My old college friends are by now well launched into their grandparent stage. I never thought the day would come, when my golfing buddies would throw me off for a day at the zoo with their grandchild – – and do it happily!!
I have to admit that feelings of “grand parenting” have crept into this old priest’s heart as well.
What is it that happens to us as we approach and live out our seventies and eighties? I think we finally realize the proper proportion things should have in our life. Things that were . . . pardon this! . . . HUGE when we were younger are now not so big.

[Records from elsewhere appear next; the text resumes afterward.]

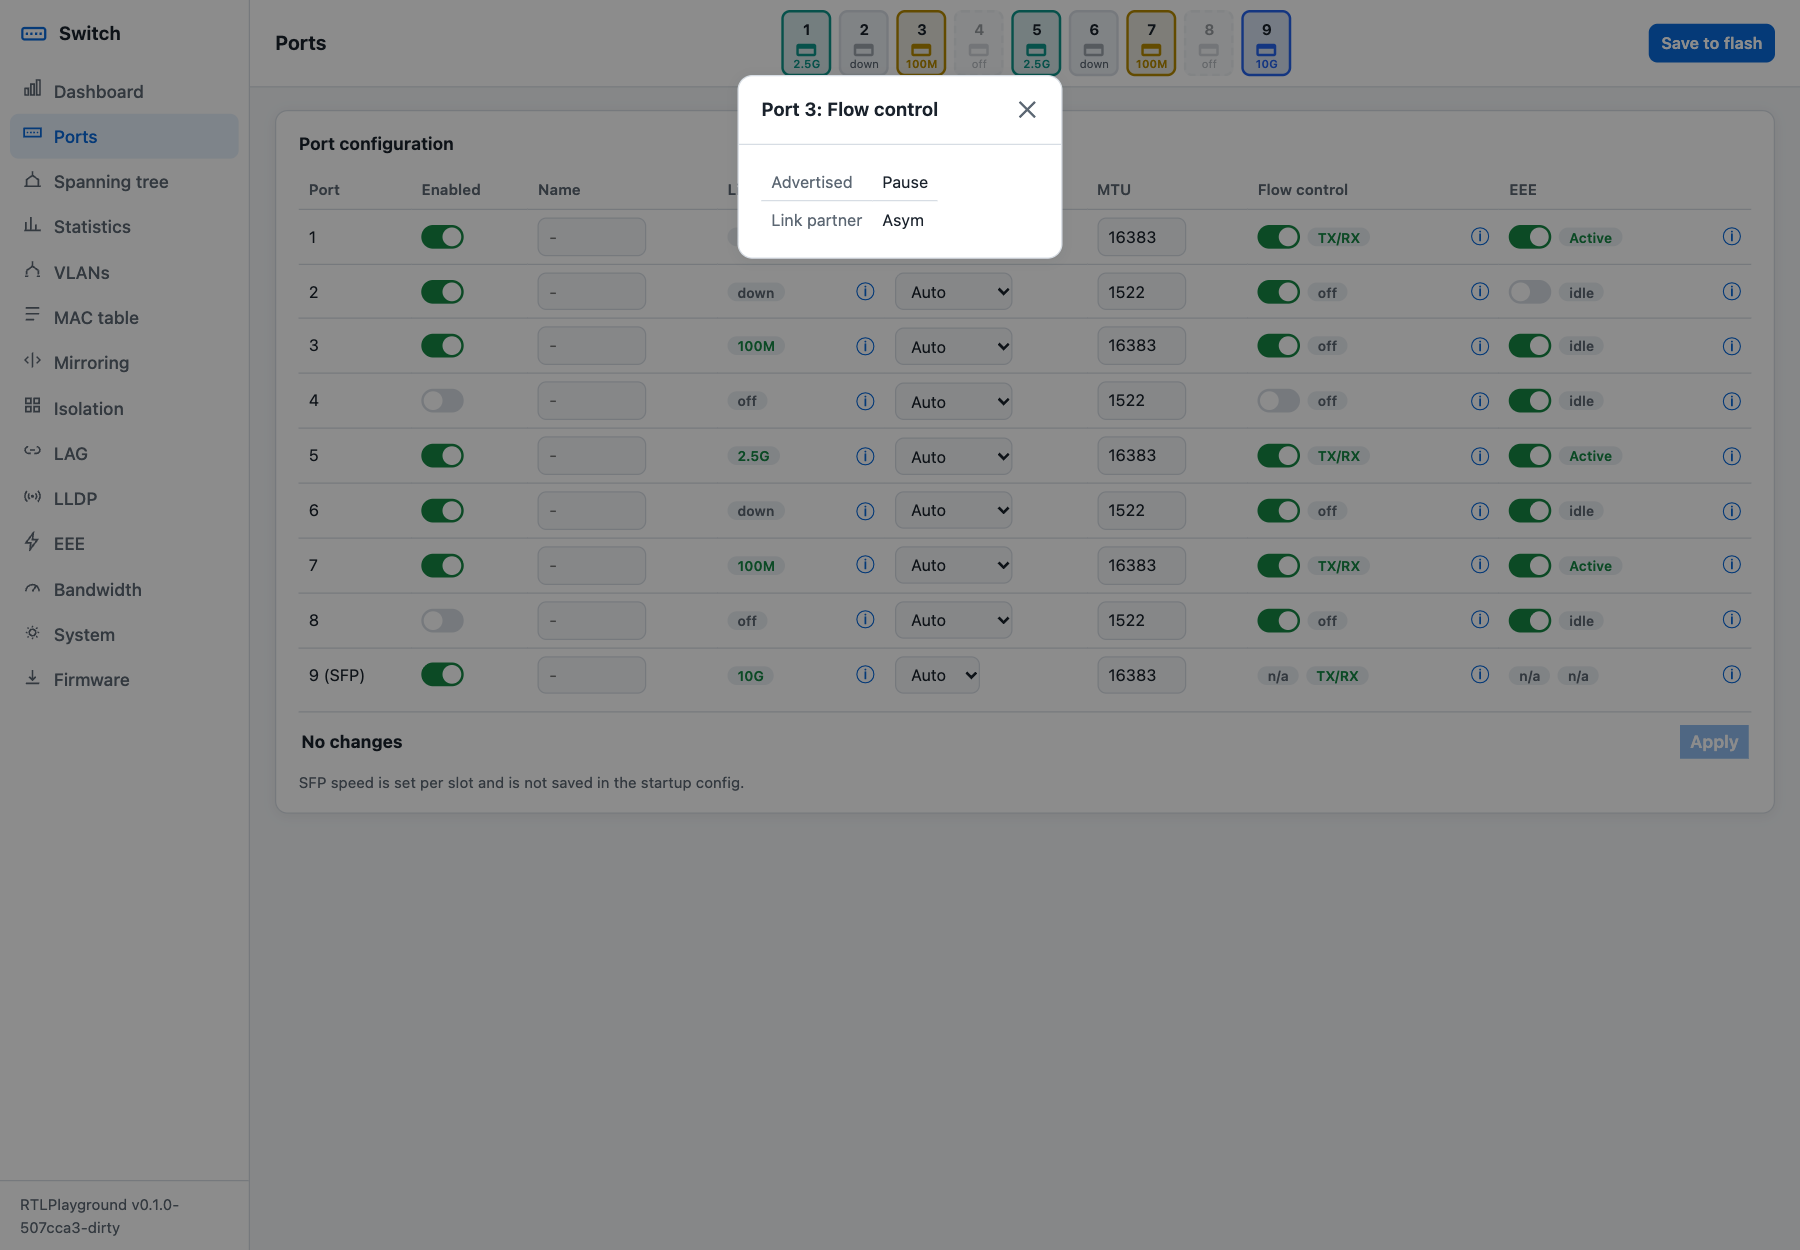
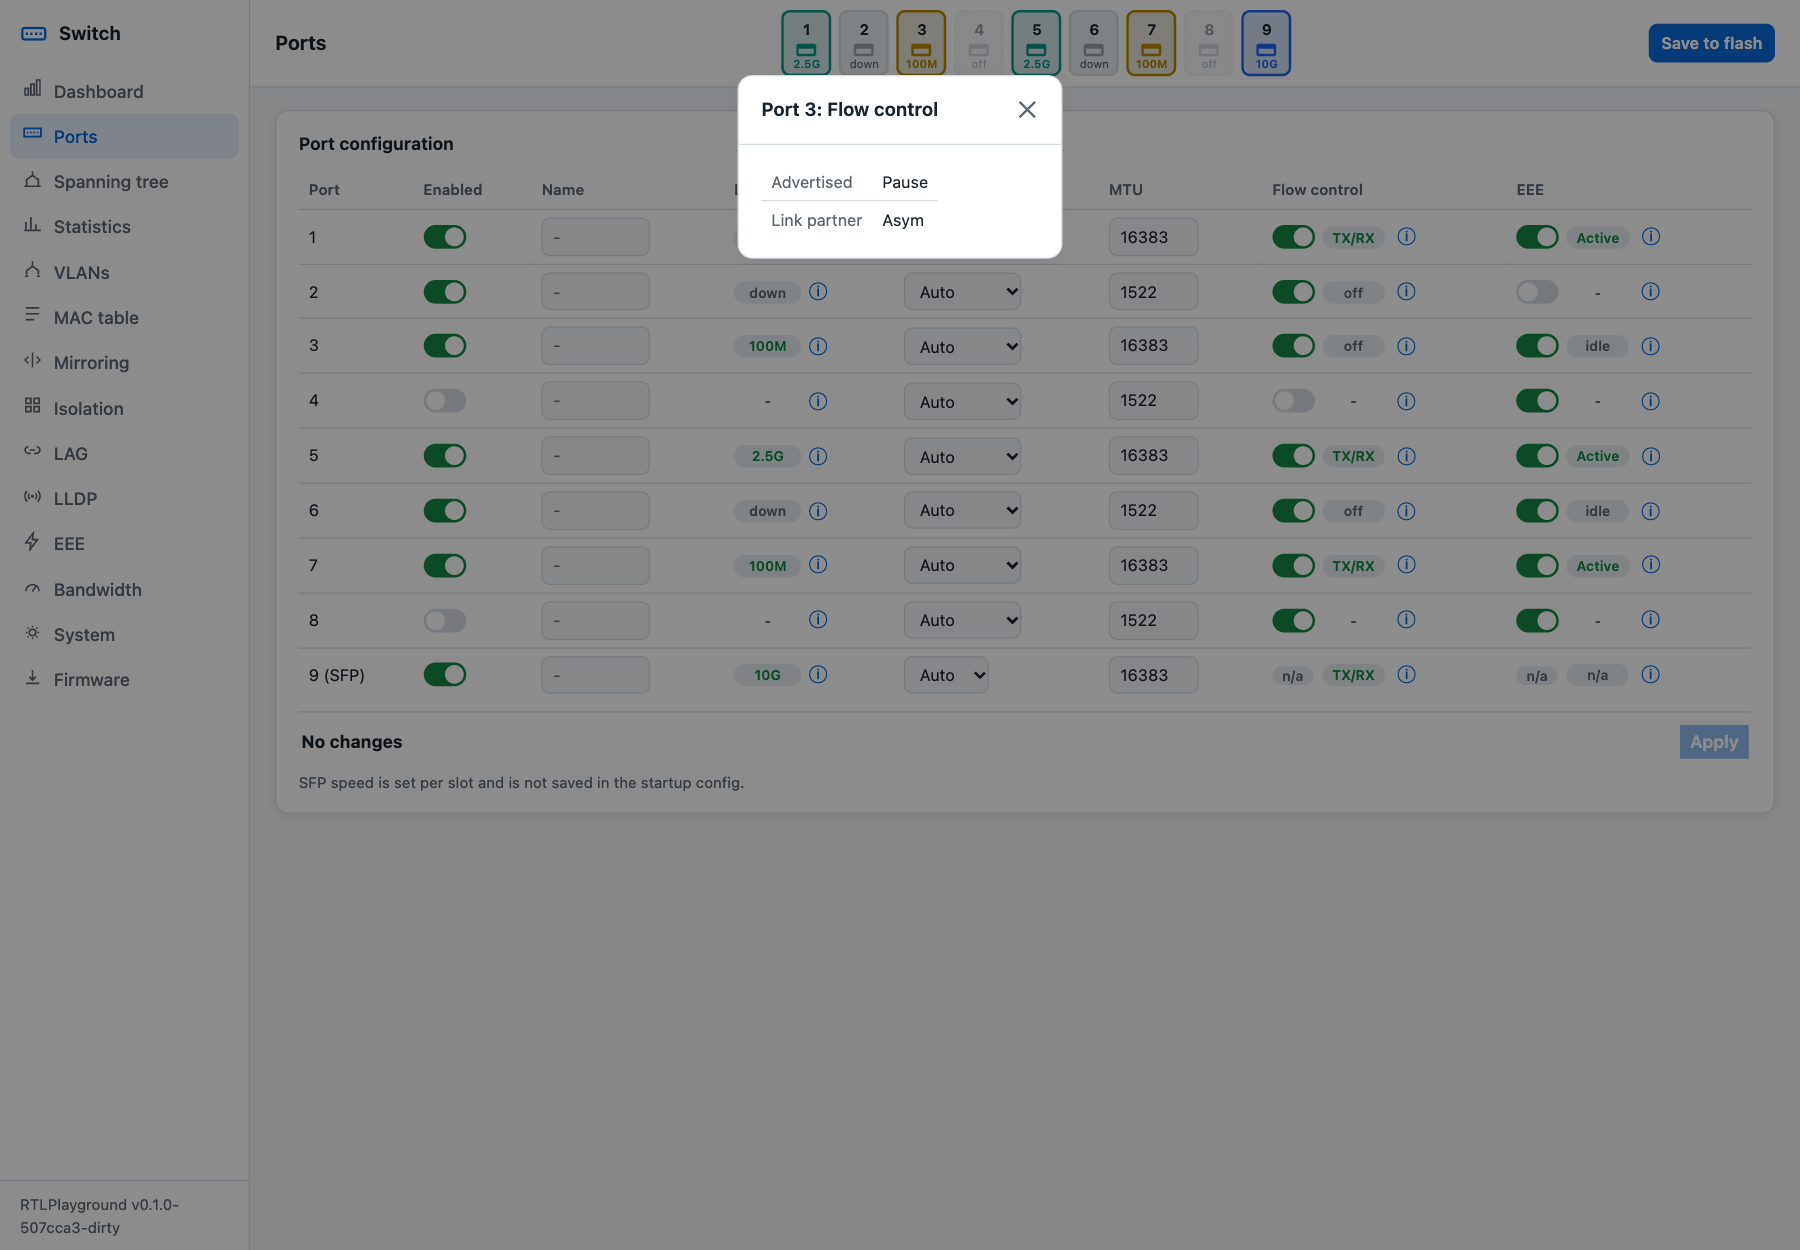
Mock-up J: '-' for disabled ports and features

diff --git a/html/mockup.js b/html/mockup.js
@@ -16,8 +16,10 @@ function sw(on,dis){
   l.firstChild.checked=!!on;if(dis)l.firstChild.disabled=true;
   return l;
 }
-function fcNeg(p){var n=FC[p.portNum]>>4&3;return n?badge(["","TX","RX","TX/RX"][n],"ok"):badge(t("c_off"))}
-function eeeSt(p){var e=EEE[p.portNum];return p.isSFP?badge(t("e_na")):e.active?badge(t("e_active"),"ok"):badge(t("e_idle"))}
+// "-" = port or feature switched off; "off"/"idle" = switched on but not in use on this link
+function dash(){return'<span class="badge" style="background:none">-</span>'}
+function fcNeg(p){var f=FC[p.portNum],n=f>>4&3;return!p.enabled||(!p.isSFP&&!(f&1))?dash():n?badge(["","TX","RX","TX/RX"][n],"ok"):badge(t("c_off"))}
+function eeeSt(p){var e=EEE[p.portNum];return p.isSFP?badge(t("e_na")):!p.enabled||!parseInt(e.adv,2)?dash():e.active?badge(t("e_active"),"ok"):badge(t("e_idle"))}
 function cellWith(tr,kids){var c=tr.insertCell();c.style.whiteSpace="nowrap";kids.forEach(function(k){typeof k==="string"?c.insertAdjacentHTML("beforeend",k):c.appendChild(k)});return c}
 
 function baseRow(tb,p,opt){
@@ -519,7 +521,7 @@ function mockStatus(){
   S.ports.forEach(function(p){
     var i=p.portNum-1,el=$("plink"+i),mc=$("pmac"+i);
     if(mc)mc.textContent=parseInt(p.macs,16)&0x1fff;
-    if(el){el.innerHTML=linkBadge(p);if(LINKINFO){var w=h("span",{style:"display:inline-flex;align-items:center;white-space:nowrap"},[h("span",{class:"fitlink",html:el.innerHTML}),infoBtn(p)]);el.innerHTML="";el.appendChild(w)}}
+    if(el){el.innerHTML=LINKINFO&&!p.enabled?dash():linkBadge(p);if(LINKINFO){var w=h("span",{style:"display:inline-flex;align-items:center;white-space:nowrap"},[h("span",{class:"fitlink",html:el.innerHTML}),infoBtn(p)]);el.innerHTML="";el.appendChild(w)}}
   });
 }
 function mock(v){
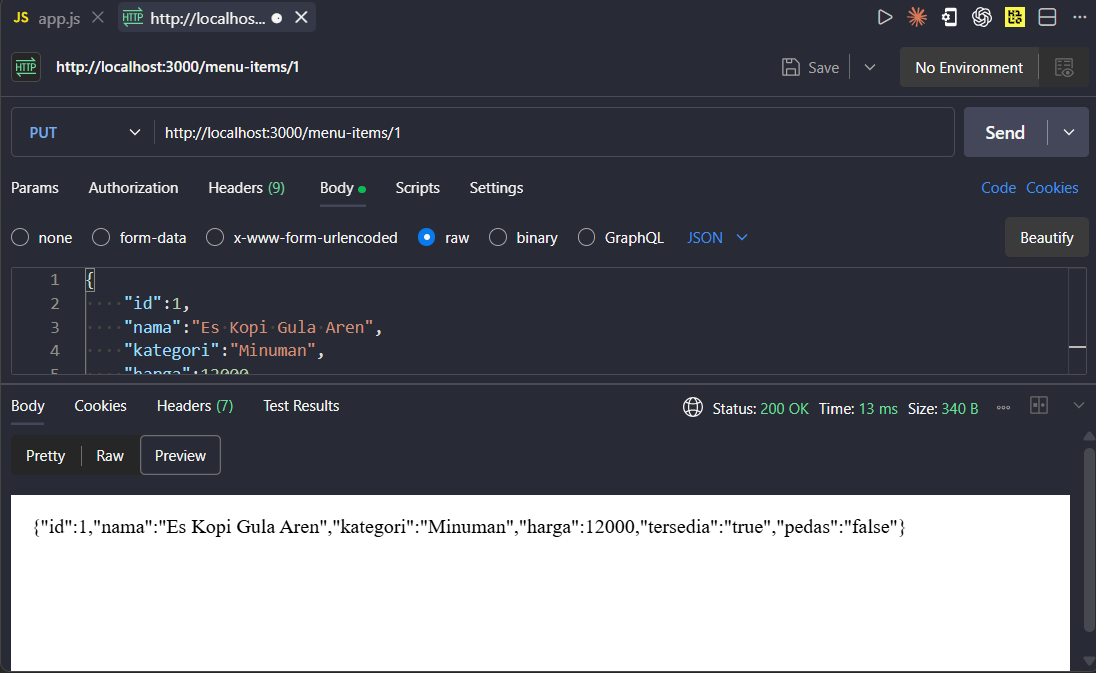
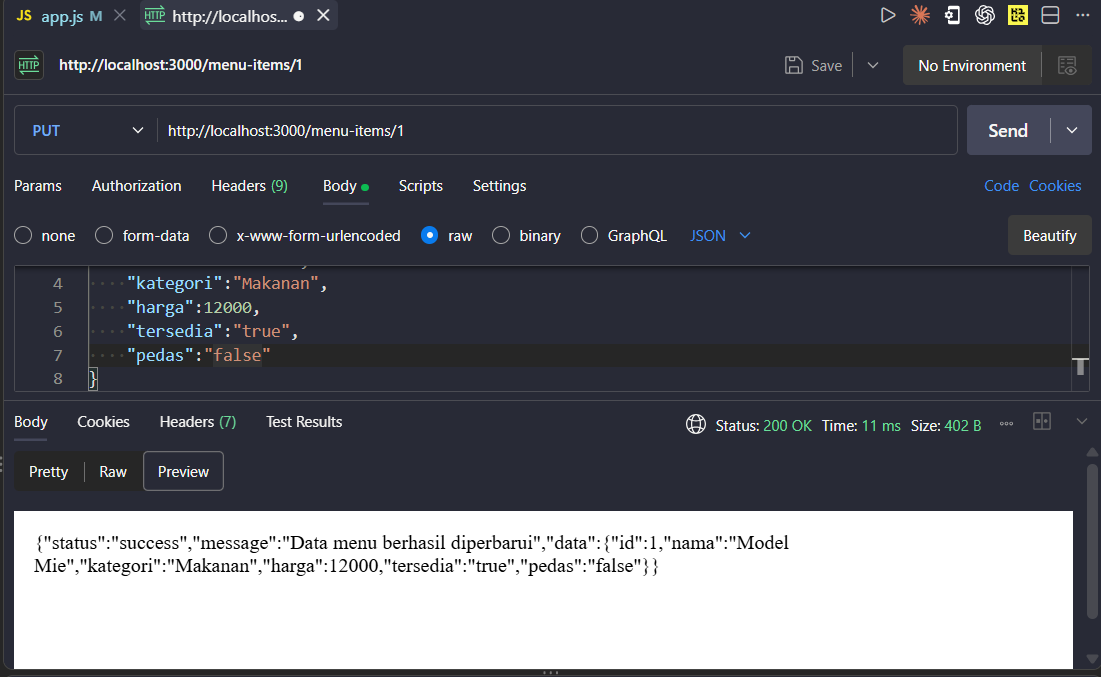
perbaikan dari hasil response POST, PUT, dan Delete

diff --git a/app.js b/app.js
@@ -40,7 +40,13 @@ app.get('/menu-items/:id', (req, res) => {
     const id = parseInt(req.params.id);
     const data = menu.find((m) => m.id === id);
 
-    if (!data) return res.status(404).json({ message: 'Data tidak ditemukan' });
+    if (!data) {
+        return res.status(404).json({
+            status: 'error',
+            message: 'Data tidak ditemukan',
+            data: null
+        });
+    }
     res.json(data);
 });
 
@@ -49,12 +55,20 @@ app.post('/menu-items', (req, res) => {
     const { nama, kategori, harga, tersedia, pedas } = req.body;
 
     if (!nama || !kategori || !harga || !tersedia || !pedas) {
-        return res.status(400).json({ message: 'Semua field wajib diisi' });
+        return res.status(400).json({
+            status: 'error',
+            message: 'Semua field wajib diisi',
+            data: null
+        });
     }
 
     const baru = { id: nextId++, nama, kategori, harga, tersedia, pedas };
     menu.push(baru);
-    res.status(201).json(baru);
+    res.status(201).json({
+        status: 'success',
+        message: 'Data menu berhasil ditambahkan',
+        data: baru
+    });
 });
 
 // PUT /menu-items/:id -> ubah data
@@ -63,11 +77,19 @@ app.put('/menu-items/:id', (req, res) => {
     const index = menu.findIndex((m) => m.id === id);
 
     if (index === -1) {
-        return res.status(404).json({ message: 'Data tidak ditemukan' });
+        return res.status(404).json({
+            status: 'error',
+            message: 'Data tidak ditemukan',
+            data: null
+        });
     }
 
     menu[index] = { ...menu[index], ...req.body, id };
-    res.json(menu[index]);
+    res.json({
+        status: 'success',
+        message: 'Data menu berhasil diperbarui',
+        data: menu[index]
+    });
 });
 
 // DELETE /menu-items/:id -> hapus data
@@ -76,11 +98,37 @@ app.delete('/menu-items/:id', (req, res) => {
     const index = menu.findIndex((m) => m.id === id);
 
     if (index === -1) {
-        return res.status(404).json({ message: 'Data tidak ditemukan' });
+        return res.status(404).json({
+            status: 'error',
+            message: 'Data tidak ditemukan',
+            data: null
+        });
     }
 
     menu.splice(index, 1);
-    res.status(204).send();
+    res.status(200).json({
+        status: 'success',
+        message: `Data menu dengan id ${id} berhasil dihapus`,
+        data: null
+    });
+});
+
+// Menyamakan format untuk route yang tidak ditemukan dan error middleware
+app.use((req, res) => {
+    res.status(404).json({
+        status: 'error',
+        message: 'Route tidak ditemukan',
+        data: null
+    });
+});
+
+app.use((err, req, res, next) => {
+    const statusCode = err.status || 500;
+    res.status(statusCode).json({
+        status: 'error',
+        message: statusCode === 500 ? 'Terjadi kesalahan pada server' : err.message,
+        data: null
+    });
 });
 
 app.listen(PORT, () => {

I mean really, how important is the Disneyland vacation now? That promotion? The tattoo? The six pack abs? Perfect hair? The first place finish? That college acceptance? The right car/home/kitchen? They’re not nearly so important as we seniors look ahead to our final years.
Those things get smaller. What gets bigger? People get bigger. And not just friends and family; humanity, wherever it exists, becomes the most important thing in the world. We belong to each other. Can’t you feel it?
There’s this deep hunger, so hard to explain. A hunger that wants to see humanity at peace. A sickened feeling when we see a child ill fed or in tattered clothes. A deep connection to the mother or father who holds a crying child. The grief of parents and siblings weeping over the tragic loss of a young person. It all touches us now because we finally realize . . . they are a part of us. The Human Family.
There’s this feeling like, “Dear God, we’re better than this. How did we get HERE?!” And perhaps most important, “What can I do to make this better?” Perhaps for the first time in our life we see how serious it is for us to think of others. Maybe we see how wasteful and selfish has been our use of time and the earth’s limited resources.
A new wind starts to blow at this stage of life. There is a felt need “to give back.”
Our parents and grandparents were children of the great depression and two world wars. They devoted themselves to making life easier for their children than it was for them. “To have what we couldn’t”. They succeeded.
Times have changed since then. These days many parents/ grandparents are unable to help lift their children to greater economic security. The new wind that blows isn’t about economic prosperity. It’s about Hope. We know something about life that the young ones don’t . . . (as St. Catherine of Siena said) . . . “all will be well.”
How can we say such a thing? “All will be well.” It’s a fair question. In a world so troubled on so many fronts, how can one have hope for the future?
What comes next will only make sense if you believe in God (or something good much bigger than yourself).
It’s this . . . “God so loved the world that he gave his only Son, so that everyone who believes in him might have eternal life.” Jn. 3:16. God’s Love “bears all things, believes all things, hopes all things, endures all things. Love never fails . . .” 1Cor. 13ff And . . . “All things work together for the good for those who love God.” Rm. 8:28. And, “Jesus Christ is risen from the dead.”
What do these words of sacred scripture tell us but that God started this world out of love, we messed it up, Christ came to “bear all things” and conquer sin and death. And now ALL THINGS will, eventually, work toward the to- tal victory of God’s plan of love.
Do you believe that? If you do, then you believe that for all the seemingly impossible problems of war, poverty, racism, violence against women, Zika, terrorism, etc. etc. . . . that God would never allow the ultimate destruction of the human experiment.
Now this hope is what we need to give to our children. Next week: “How to Give Hope”.
All will be well.